**ACTIVITY:** Lines holding the string "Liquidado" are the ones to copy from this listing.

(PROVIDED MATERIAL begins)

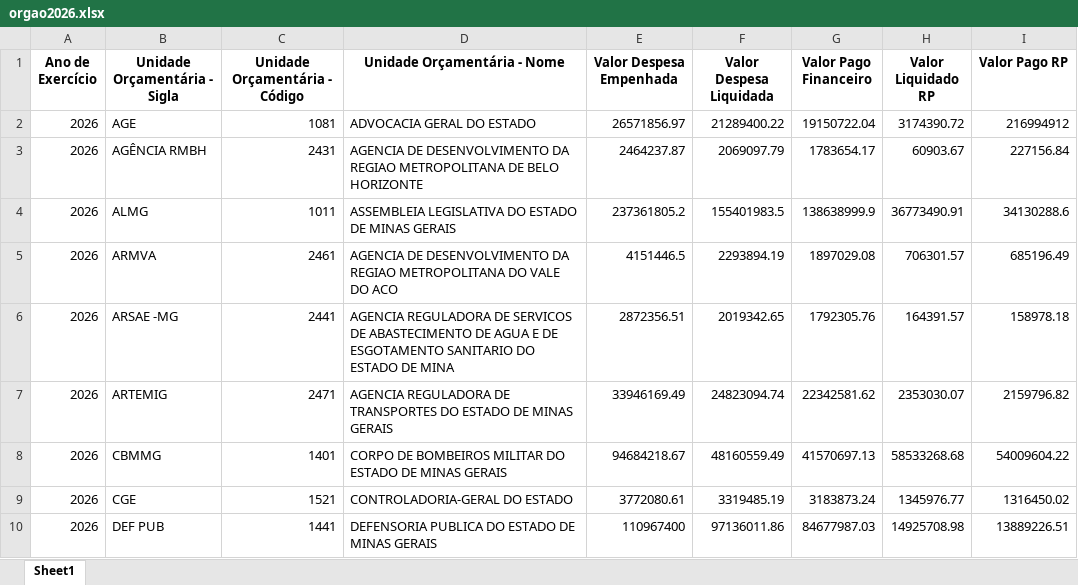
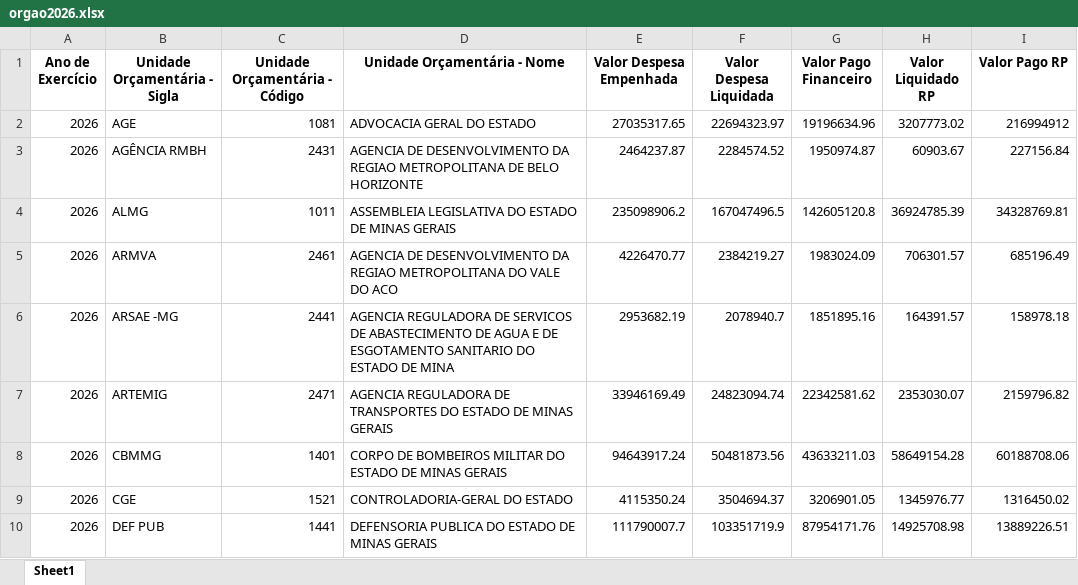
Before and after one commit to transparencia-mg/portal_despesa_empenho, an Excel workbook: upload/orgao2026.xlsx, sheet Sheet1, drawn as a sheet; only a part is shown; values as stored, in another font and other column widths than the file's, no borders; the diff covers the shown part only; the diff names each change by its address in the sheet, - before the commit and + after, or states it on an @@ line.

Commit message:
Atualização automática portal despesa

```diff
--- a/upload/orgao2026.xlsx (sheet Sheet1)
+++ b/upload/orgao2026.xlsx (sheet Sheet1)
-E2 (Valor Despesa Empenhada): 26571856.97
+E2 (Valor Despesa Empenhada): 27035317.65
-F2 (Valor Despesa Liquidada): 21289400.22
+F2 (Valor Despesa Liquidada): 22694323.97
-G2 (Valor Pago Financeiro): 19150722.04
+G2 (Valor Pago Financeiro): 19196634.96
-H2 (Valor Liquidado RP): 3174390.72
+H2 (Valor Liquidado RP): 3207773.02
-F3 (Valor Despesa Liquidada): 2069097.79
+F3 (Valor Despesa Liquidada): 2284574.52
-G3 (Valor Pago Financeiro): 1783654.17
+G3 (Valor Pago Financeiro): 1950974.87
-E4 (Valor Despesa Empenhada): 237361805.2
+E4 (Valor Despesa Empenhada): 235098906.2
-F4 (Valor Despesa Liquidada): 155401983.5
+F4 (Valor Despesa Liquidada): 167047496.5
-G4 (Valor Pago Financeiro): 138638999.9
+G4 (Valor Pago Financeiro): 142605120.8
-H4 (Valor Liquidado RP): 36773490.91
+H4 (Valor Liquidado RP): 36924785.39
-I4 (Valor Pago RP): 34130288.6
+I4 (Valor Pago RP): 34328769.81
-E5 (Valor Despesa Empenhada): 4151446.5
+E5 (Valor Despesa Empenhada): 4226470.77
-F5 (Valor Despesa Liquidada): 2293894.19
+F5 (Valor Despesa Liquidada): 2384219.27
-G5 (Valor Pago Financeiro): 1897029.08
+G5 (Valor Pago Financeiro): 1983024.09
-E6 (Valor Despesa Empenhada): 2872356.51
+E6 (Valor Despesa Empenhada): 2953682.19
-F6 (Valor Despesa Liquidada): 2019342.65
+F6 (Valor Despesa Liquidada): 2078940.7
-G6 (Valor Pago Financeiro): 1792305.76
+G6 (Valor Pago Financeiro): 1851895.16
-E8 (Valor Despesa Empenhada): 94684218.67
+E8 (Valor Despesa Empenhada): 94643917.24
-F8 (Valor Despesa Liquidada): 48160559.49
+F8 (Valor Despesa Liquidada): 50481873.56
-G8 (Valor Pago Financeiro): 41570697.13
+G8 (Valor Pago Financeiro): 43633211.03
-H8 (Valor Liquidado RP): 58533268.68
+H8 (Valor Liquidado RP): 58649154.28
-I8 (Valor Pago RP): 54009604.22
+I8 (Valor Pago RP): 60188708.06
-E9 (Valor Despesa Empenhada): 3772080.61
+E9 (Valor Despesa Empenhada): 4115350.24
-F9 (Valor Despesa Liquidada): 3319485.19
+F9 (Valor Despesa Liquidada): 3504694.37
-G9 (Valor Pago Financeiro): 3183873.24
+G9 (Valor Pago Financeiro): 3206901.05
-E10 (Valor Despesa Empenhada): 110967400
+E10 (Valor Despesa Empenhada): 111790007.7
-F10 (Valor Despesa Liquidada): 97136011.86
+F10 (Valor Despesa Liquidada): 103351719.9
-G10 (Valor Pago Financeiro): 84677987.03
+G10 (Valor Pago Financeiro): 87954171.76
```
Also changed, not shown: 234 edited cells elsewhere in this sheet, upload/orgao2022.xlsx, upload/orgao2023.xlsx, 7 other files.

(PROVIDED MATERIAL ends)

**FINISHED TASK:**
-H2 (Valor Liquidado RP): 3174390.72
+H2 (Valor Liquidado RP): 3207773.02
-H4 (Valor Liquidado RP): 36773490.91
+H4 (Valor Liquidado RP): 36924785.39
-H8 (Valor Liquidado RP): 58533268.68
+H8 (Valor Liquidado RP): 58649154.28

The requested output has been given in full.